◆ **WHAT IS NEEDED**
For the word "HemoWeb", work out how many lines in the records below contain it and state that count alone.
(Beginning of EXCERPTED DATA)
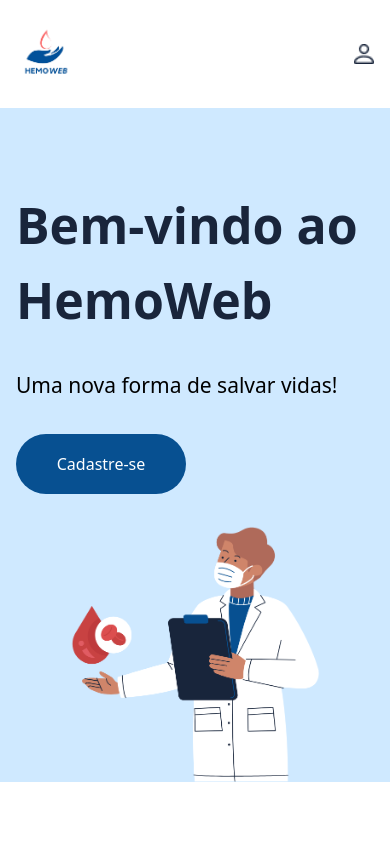
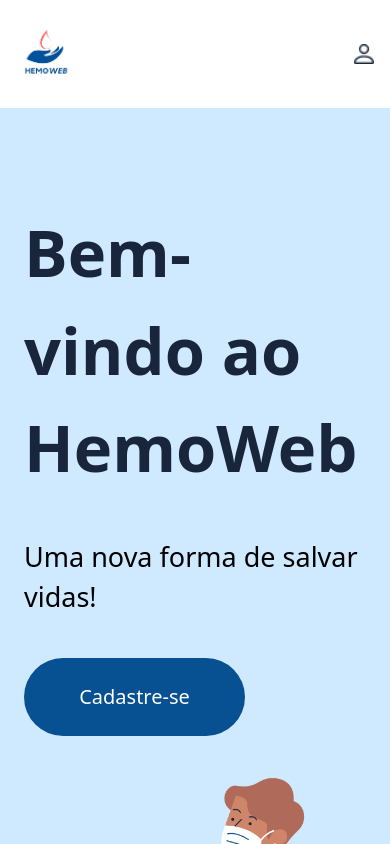
Before and after one commit to littlehopw/HemoWeb, a React (Vite) app in the folder frontend/: page /pagina-inicial in a window 390 px wide. Shown: the top 844 px of the page. Built offline with nearby package versions, Linux system fonts and the light colour scheme.

Commit message:
Feat: Finalização da Responsividade da Landing Page
Aqui inclui a alteração do hero.

```diff
--- a/frontend/src/pages/PaginaInicial/hero.jsx
+++ b/frontend/src/pages/PaginaInicial/hero.jsx
@@ -3,31 +3,31 @@
 
 function Hero() {
   return (
-    <div className="max-w-full md:max-w-7xl mx-0 md:mx-auto bg-[var(--primary-color-1)] rounded-none md:rounded-[40px] flex flex-col md:flex-row justify-between pt-20 px-4 md:px-24">
+    <div className="max-w-full md:max-w-[110%] lg:mx-10 mx-0 md:mx-auto bg-[var(--primary-color-1)] rounded-none md:rounded-[40px] flex flex-col md:flex-row justify-between pt-24 px-6 md:px-[10%]">
       <div className="flex flex-col justify-center">
-        <h1 className="font-bold text-[50px] text-[var(--primary-color-4)]" style={{ fontFamily: 'var(--h2-poppins)' }}>
+        <h1 className="font-bold text-[65px] text-[var(--primary-color-4)]" style={{ fontFamily: 'var(--h2-poppins)' }}>
           Bem-vindo ao HemoWeb
         </h1>
         <p
-          className="font-normal text-[21px] text-[var(--black)] mt-8"
+          className="font-normal text-[27px] text-[var(--black)] mt-10"
           style={{ fontFamily: 'var(--menu-poppins)' }}
         >
           Uma nova forma de salvar vidas!
         </p>
         <Link to="/cadastro">
           <button
-            className="flex items-center justify-center h-[60px] w-[170px] font-medium text-white bg-[var(--primary-color-2)] rounded-[55px] text-[16px] mt-8 hover:bg-[var(--primary-color-4)] transition-colors"
+            className="flex items-center justify-center h-[78px] w-[221px] font-medium text-white bg-[var(--primary-color-2)] rounded-[55px] text-[20px] mt-10 hover:bg-[var(--primary-color-4)] transition-colors"
             style={{ fontFamily: 'var(--btn-text-poppins)' }}
           >
             Cadastre-se
           </button>
         </Link>
       </div>
-      <div className="flex justify-center items-center mt-8 md:mt-0">
+      <div className="flex justify-center items-center mt-10 md:mt-0">
         <img
           src={vectorHero}
           alt="HemoWeb Hero"
-          className="object-contain md:object-contain h-64 w-64 md:h-72 md:w-72 lg:h-[350px] lg:w-[350px] self-center mb-0 transition-transform duration-300 ease-in-out hover:scale-105"
+          className="object-contain md:object-contain h-[108%] w-[108%] md:h-[121.68%] md:w-[121.68%] lg:h-[591.5px] lg:w-[591.5px] self-center mb-0 transition-transform duration-300 ease-in-out hover:scale-105"
         />
       </div>
     </div>
```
(End of EXCERPTED DATA)
◆ **ANSWER BOX**
3